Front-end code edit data
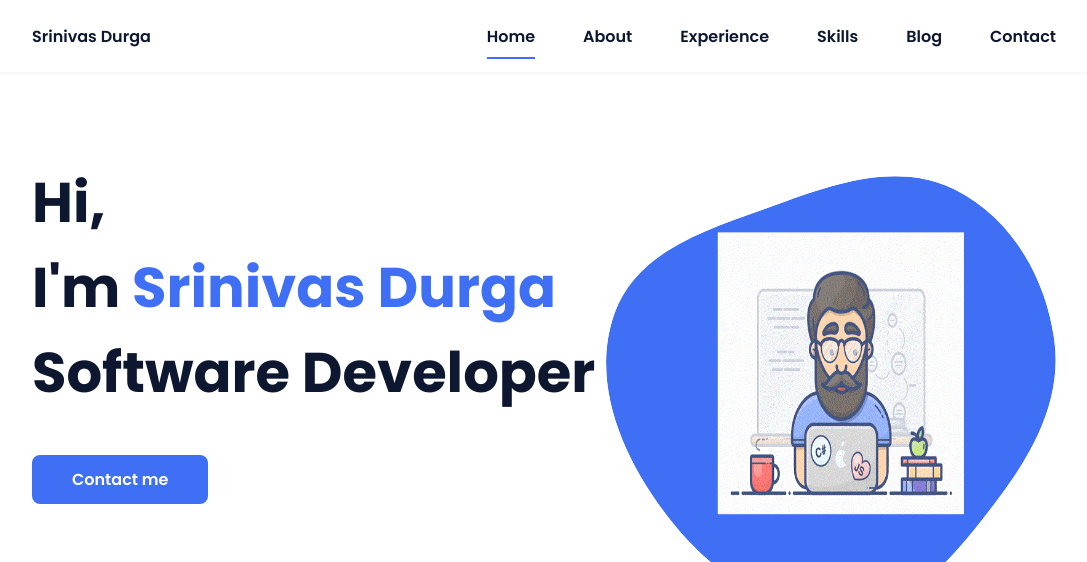
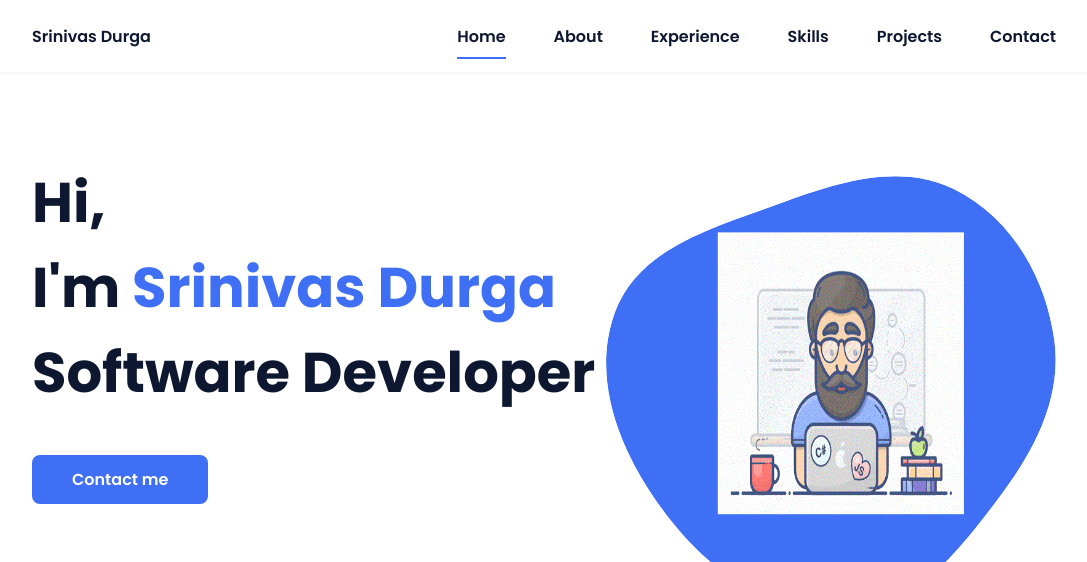
Before and after one commit to srinivasdurga320/Portfolio, a plain HTML site: page index.html in a window 1280 px wide. Shown: the top 562 px of the page, without its empty margins (96-1183 px from the left). Drawn offline with nearby package versions, Linux system fonts and the light colour scheme.

Commit message:
Update index.html

```diff
--- a/index.html
+++ b/index.html
@@ -25,7 +25,7 @@
                         <li class="nav__item"><a href="#about" class="nav__link">About</a></li>
                         <li class="nav__item"><a href="#Experience" class="nav__link">Experience</a></li>
                         <li class="nav__item"><a href="#skills" class="nav__link">Skills</a></li>
-                        <li class="nav__item"><a href="#blog" class="nav__link">Blog</a></li>
+                        <li class="nav__item"><a href="#blog" class="nav__link">Projects</a></li>
                         <li class="nav__item"><a href="#contact" class="nav__link">Contact</a></li>
                     </ul>
                 </div>
```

▶ **The task**
Your answer is an exact copy of the records above, stripped of pictures.

▶ **Expected answer**
Before and after one commit to srinivasdurga320/Portfolio, a plain HTML site: page index.html in a window 1280 px wide. Shown: the top 562 px of the page, without its empty margins (96-1183 px from the left). Drawn offline with nearby package versions, Linux system fonts and the light colour scheme.

Commit message:
Update index.html

```diff
--- a/index.html
+++ b/index.html
@@ -25,7 +25,7 @@
                         <li class="nav__item"><a href="#about" class="nav__link">About</a></li>
                         <li class="nav__item"><a href="#Experience" class="nav__link">Experience</a></li>
                         <li class="nav__item"><a href="#skills" class="nav__link">Skills</a></li>
-                        <li class="nav__item"><a href="#blog" class="nav__link">Blog</a></li>
+                        <li class="nav__item"><a href="#blog" class="nav__link">Projects</a></li>
                         <li class="nav__item"><a href="#contact" class="nav__link">Contact</a></li>
                     </ul>
                 </div>
```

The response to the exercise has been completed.